Every line of the material should be output exactly as written.
********
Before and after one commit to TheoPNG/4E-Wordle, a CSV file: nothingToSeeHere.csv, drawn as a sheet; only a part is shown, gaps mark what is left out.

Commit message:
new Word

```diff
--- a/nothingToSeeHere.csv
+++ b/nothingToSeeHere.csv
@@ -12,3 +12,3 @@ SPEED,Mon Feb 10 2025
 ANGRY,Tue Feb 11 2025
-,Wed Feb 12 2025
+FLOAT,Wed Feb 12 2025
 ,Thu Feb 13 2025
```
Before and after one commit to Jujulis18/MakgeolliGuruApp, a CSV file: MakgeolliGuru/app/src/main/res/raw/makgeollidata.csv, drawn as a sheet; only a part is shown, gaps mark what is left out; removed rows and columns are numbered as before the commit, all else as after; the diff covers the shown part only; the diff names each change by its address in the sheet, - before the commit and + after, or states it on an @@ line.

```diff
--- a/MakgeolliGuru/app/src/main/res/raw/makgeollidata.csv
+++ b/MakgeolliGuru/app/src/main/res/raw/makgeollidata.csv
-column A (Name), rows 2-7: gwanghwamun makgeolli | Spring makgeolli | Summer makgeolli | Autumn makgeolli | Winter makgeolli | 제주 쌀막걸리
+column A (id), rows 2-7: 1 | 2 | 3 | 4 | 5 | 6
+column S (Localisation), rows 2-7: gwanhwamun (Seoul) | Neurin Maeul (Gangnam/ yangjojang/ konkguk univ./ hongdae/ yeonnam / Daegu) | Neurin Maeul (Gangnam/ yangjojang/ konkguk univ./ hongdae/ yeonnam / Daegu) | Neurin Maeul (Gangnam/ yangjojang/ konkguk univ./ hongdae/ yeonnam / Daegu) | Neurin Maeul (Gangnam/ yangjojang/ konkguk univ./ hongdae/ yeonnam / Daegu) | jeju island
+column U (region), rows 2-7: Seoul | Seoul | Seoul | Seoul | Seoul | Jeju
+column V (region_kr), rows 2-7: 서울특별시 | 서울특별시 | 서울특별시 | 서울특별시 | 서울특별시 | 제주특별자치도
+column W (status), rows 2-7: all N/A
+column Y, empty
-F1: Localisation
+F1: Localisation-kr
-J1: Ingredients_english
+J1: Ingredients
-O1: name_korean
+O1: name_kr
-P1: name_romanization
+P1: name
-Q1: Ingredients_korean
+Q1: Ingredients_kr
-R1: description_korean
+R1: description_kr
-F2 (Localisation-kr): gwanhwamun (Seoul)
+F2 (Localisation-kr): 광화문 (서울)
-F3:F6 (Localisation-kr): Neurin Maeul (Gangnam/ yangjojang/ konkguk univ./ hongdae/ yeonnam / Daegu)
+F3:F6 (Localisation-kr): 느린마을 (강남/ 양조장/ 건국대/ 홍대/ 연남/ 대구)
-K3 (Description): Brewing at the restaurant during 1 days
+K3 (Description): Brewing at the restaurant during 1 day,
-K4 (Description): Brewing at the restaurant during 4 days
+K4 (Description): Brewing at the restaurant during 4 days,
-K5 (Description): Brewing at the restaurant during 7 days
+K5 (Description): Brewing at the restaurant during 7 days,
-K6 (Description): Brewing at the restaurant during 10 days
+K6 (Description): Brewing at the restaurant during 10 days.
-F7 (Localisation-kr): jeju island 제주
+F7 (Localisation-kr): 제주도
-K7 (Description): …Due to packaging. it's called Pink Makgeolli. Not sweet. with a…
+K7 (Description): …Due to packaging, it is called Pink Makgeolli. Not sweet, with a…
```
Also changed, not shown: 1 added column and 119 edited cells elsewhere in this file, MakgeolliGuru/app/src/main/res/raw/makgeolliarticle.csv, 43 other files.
********
- RESULT FOR THIS TASK
Before and after one commit to TheoPNG/4E-Wordle, a CSV file: nothingToSeeHere.csv, drawn as a sheet; only a part is shown, gaps mark what is left out.

Commit message:
new Word

```diff
--- a/nothingToSeeHere.csv
+++ b/nothingToSeeHere.csv
@@ -12,3 +12,3 @@ SPEED,Mon Feb 10 2025
 ANGRY,Tue Feb 11 2025
-,Wed Feb 12 2025
+FLOAT,Wed Feb 12 2025
 ,Thu Feb 13 2025
```
Before and after one commit to Jujulis18/MakgeolliGuruApp, a CSV file: MakgeolliGuru/app/src/main/res/raw/makgeollidata.csv, drawn as a sheet; only a part is shown, gaps mark what is left out; removed rows and columns are numbered as before the commit, all else as after; the diff covers the shown part only; the diff names each change by its address in the sheet, - before the commit and + after, or states it on an @@ line.

```diff
--- a/MakgeolliGuru/app/src/main/res/raw/makgeollidata.csv
+++ b/MakgeolliGuru/app/src/main/res/raw/makgeollidata.csv
-column A (Name), rows 2-7: gwanghwamun makgeolli | Spring makgeolli | Summer makgeolli | Autumn makgeolli | Winter makgeolli | 제주 쌀막걸리
+column A (id), rows 2-7: 1 | 2 | 3 | 4 | 5 | 6
+column S (Localisation), rows 2-7: gwanhwamun (Seoul) | Neurin Maeul (Gangnam/ yangjojang/ konkguk univ./ hongdae/ yeonnam / Daegu) | Neurin Maeul (Gangnam/ yangjojang/ konkguk univ./ hongdae/ yeonnam / Daegu) | Neurin Maeul (Gangnam/ yangjojang/ konkguk univ./ hongdae/ yeonnam / Daegu) | Neurin Maeul (Gangnam/ yangjojang/ konkguk univ./ hongdae/ yeonnam / Daegu) | jeju island
+column U (region), rows 2-7: Seoul | Seoul | Seoul | Seoul | Seoul | Jeju
+column V (region_kr), rows 2-7: 서울특별시 | 서울특별시 | 서울특별시 | 서울특별시 | 서울특별시 | 제주특별자치도
+column W (status), rows 2-7: all N/A
+column Y, empty
-F1: Localisation
+F1: Localisation-kr
-J1: Ingredients_english
+J1: Ingredients
-O1: name_korean
+O1: name_kr
-P1: name_romanization
+P1: name
-Q1: Ingredients_korean
+Q1: Ingredients_kr
-R1: description_korean
+R1: description_kr
-F2 (Localisation-kr): gwanhwamun (Seoul)
+F2 (Localisation-kr): 광화문 (서울)
-F3:F6 (Localisation-kr): Neurin Maeul (Gangnam/ yangjojang/ konkguk univ./ hongdae/ yeonnam / Daegu)
+F3:F6 (Localisation-kr): 느린마을 (강남/ 양조장/ 건국대/ 홍대/ 연남/ 대구)
-K3 (Description): Brewing at the restaurant during 1 days
+K3 (Description): Brewing at the restaurant during 1 day,
-K4 (Description): Brewing at the restaurant during 4 days
+K4 (Description): Brewing at the restaurant during 4 days,
-K5 (Description): Brewing at the restaurant during 7 days
+K5 (Description): Brewing at the restaurant during 7 days,
-K6 (Description): Brewing at the restaurant during 10 days
+K6 (Description): Brewing at the restaurant during 10 days.
-F7 (Localisation-kr): jeju island 제주
+F7 (Localisation-kr): 제주도
-K7 (Description): …Due to packaging. it's called Pink Makgeolli. Not sweet. with a…
+K7 (Description): …Due to packaging, it is called Pink Makgeolli. Not sweet, with a…
```
Also changed, not shown: 1 added column and 119 edited cells elsewhere in this file, MakgeolliGuru/app/src/main/res/raw/makgeolliarticle.csv, 43 other files.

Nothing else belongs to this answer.